Contents: Virginia Lea/Erma Jean Sims: Introduction: Undoing Whiteness in the Classroom: Different Origins, Shared Commitment - Catherine Kroll: Imagining Ourselves into Transcultural Spaces: Decentering Whiteness in the Classroom - Ann Berlak: Challenging the Hegemony of Whiteness by Addressing the Adaptive Unconscious - Erma Jean Sims/Virginia Lea: Transforming Whiteness Through Poetry: Engaging the Emotions and Invoking the Spirit - Rosa Furumoto: Future Teachers and Families Explore Humanization Through Chicana/o/Latina/o Children's Literature - Babatunde Lea/Virginia Lea: Polyrhythms as a Metaphor for Culture - Roberta Ahlquist/Marie Milner: The Lessons We Learn from Crash: Using Hollywood Film in the Classroom - Karen McGarry: Destabilizing Whiteness and Challenging the Myth of Canadian Multiculturalism: The Couple in the Cage and Educulturalism - Denise Hughes-Tafen: Black Women's Theater from the Global South and the Interplay of Whiteness and Americanness in an Appalachian Classroom - Eileen C. Cherry-Chandler: Educultural Performance: Embodiment, Self-Reflection, and Ethical Engagement - Judy Helfand: Inviting an Exploration of Visual Art into a Class on American Cultures - Virginia Lea/Erma Jean Sims: Imaging Whiteness Hegemony in the Classroom: Undoing Oppressive Practice and Inspiring Social Justice Activism - Cathy Bao Bean: Figuring the Cultural Shape We're In - Pauline Bullen: Black Woman "Educultural" Feminist - Carlos Aceves: One is the Sun: Mesoamerican Pedagogy as an Adjunct to Undoing Whiteness in the Classroom - Virginia Lea/Erma Jean Sims: Afterword: Educulturalism in the Service of Social Justice Activism.
The Editors: Virginia Lea received her Ph.D. in social and cultural studies in education from the University of California, Berkeley.

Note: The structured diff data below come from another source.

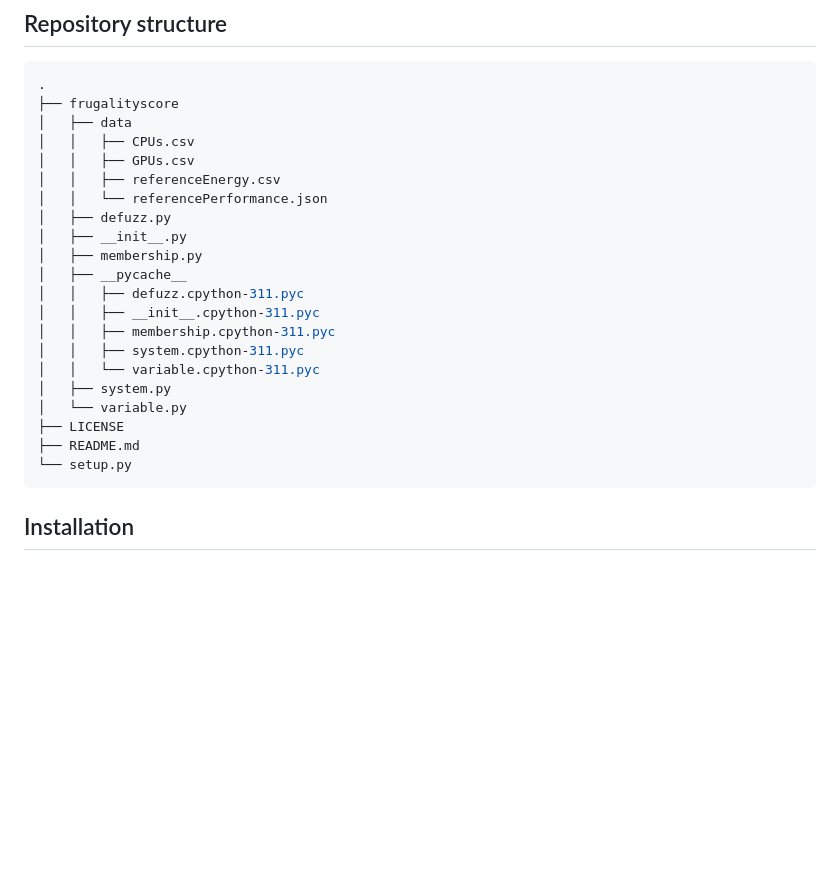
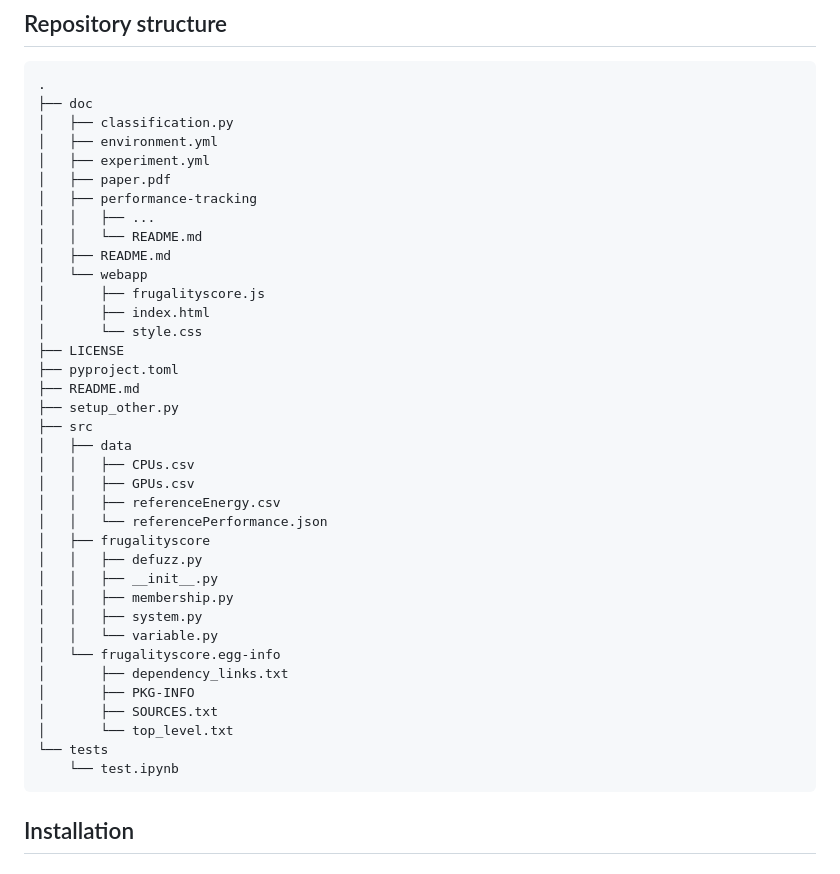
Before and after one commit to MattVerlynde/frugalityscore, a Markdown page: README.md, the part around one of its changes. Drawn GitHub-style; blank space fills up the shorter version.

Commit message:
Fix link to paper in README and reorganize repository structure for clarity

````diff
--- a/README.md
+++ b/README.md
@@ -18,26 +18,42 @@ This repository contains the code for the python package frugalityscore, associa
 
 ```bash
 .
-├── frugalityscore
+├── doc
+│   ├── classification.py
+│   ├── environment.yml
+│   ├── experiment.yml
+│   ├── paper.pdf
+│   ├── performance-tracking
+│   │   ├── ...
+│   │   └── README.md
+│   ├── README.md
+│   └── webapp
+│       ├── frugalityscore.js
+│       ├── index.html
+│       └── style.css
+├── LICENSE
+├── pyproject.toml
+├── README.md
+├── setup_other.py
+├── src
 │   ├── data
 │   │   ├── CPUs.csv
 │   │   ├── GPUs.csv
 │   │   ├── referenceEnergy.csv
 │   │   └── referencePerformance.json
-│   ├── defuzz.py
-│   ├── __init__.py
-│   ├── membership.py
-│   ├── __pycache__
-│   │   ├── defuzz.cpython-311.pyc
-│   │   ├── __init__.cpython-311.pyc
-│   │   ├── membership.cpython-311.pyc
-│   │   ├── system.cpython-311.pyc
-│   │   └── variable.cpython-311.pyc
-│   ├── system.py
-│   └── variable.py
-├── LICENSE
-├── README.md
-└── setup.py
+│   ├── frugalityscore
+│   │   ├── defuzz.py
+│   │   ├── __init__.py
+│   │   ├── membership.py
+│   │   ├── system.py
+│   │   └── variable.py
+│   └── frugalityscore.egg-info
+│       ├── dependency_links.txt
+│       ├── PKG-INFO
+│       ├── SOURCES.txt
+│       └── top_level.txt
+└── tests
+    └── test.ipynb
 ```
 
 ## Installation <a name="install"></a>
````
Also changed, not shown: other parts of README.md (+1 -1 lines).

She sees her research and teaching as a means of developing greater understanding of how whiteness hegemony contributes to global inequities. She lives a commitment to greater socioeconomic, political, and educational equity. Erma Jean Sims received her J.D. in law from the University of California Hastings College of the Law. She uses her classroom as a social justice laboratory, raising the consciousness of pre-service teachers about the complexities of racism and whiteness and empowering them to engage in social justice activism.
"Teacher educators who are working for social justice need to read this book. In this highly readable edited volume, Lea and Sims show how the arts tap powerfully into emotions and unspoken assumptions to disrupt the intellectualism that blocks authentic dialogue about racism and whiteness in so many teacher education courses. 'Undoing Whiteness in the Classroom' unpacks the philosophy and practice of educulturalism - art linked to social activism. Using personal story-telling, authors share well-conceptualized, arts-based approaches that invite teachers to grapple with, question, and begin to challenge whiteness. This book is a terrific resource!" (Christine Sleeter, Author of 'Facing Accountability in Education: Democracy and Equity at Risk') "Lea and Sims embody the best of educational academia because they live the research that is the focus of this book: undoing whiteness in the classroom. I first met these two women, when they with many others, were trying to stop a Eurocentric textbook from becoming the main source of history information for America's schoolchildren. They have taught and struggled around issues concerning social justice and equity inside and outside of the educational system, and their accumulated wisdom and that of the other contributors fills this book." (Kitty Kelly Epstein, Author of 'A Different View of Urban Schools: Civil Rights, Critical Race Theory, and Unexplored Realities') "In 'Undoing Whiteness in the Classroom', Lea and Sims magnificently combine their thirst for social justice, their visionary leadership in dismantling racism, and their passion for art and culture. Lea and Sims ingeniously connect critical multicultural and anti-racist pedagogy with educulturalism, defined as 'an activist learning process' that incorporates music, the visual and performing arts, narrative, oral history, and critical dialogue. They give voice to a group of accomplished scholar activists and the processes they use to engage their students in the creative deconstruction of racism and hegemony. They offer tomorrow's educators practical but critical activities for simultaneously fighting injustice and tapping the cultural capital of marginalized communities, including story quilts, Chicana children's literature, Black women's feminist thought, and pre-Columbian math. The book provides teachers and teacher educators with realistic and meaningful classroom activities aimed at disrupting white privilege in a classroom setting. Lea and Sims acknowledge that challenging whiteness is a difficult process, but one in which white students are more likely to participate 'if they do not feel blamed for embodying it' (Lea and Sims, introduction). By reading this book, those who are committed to educational justice will add to their repertoire of educational theories and pedagogy and engage in the process of undoing whiteness, creatively, artistically, and critically." (Theresa Montano, Associate Professor of Education, Department of Chicana/o Studies, California State University, Northridge)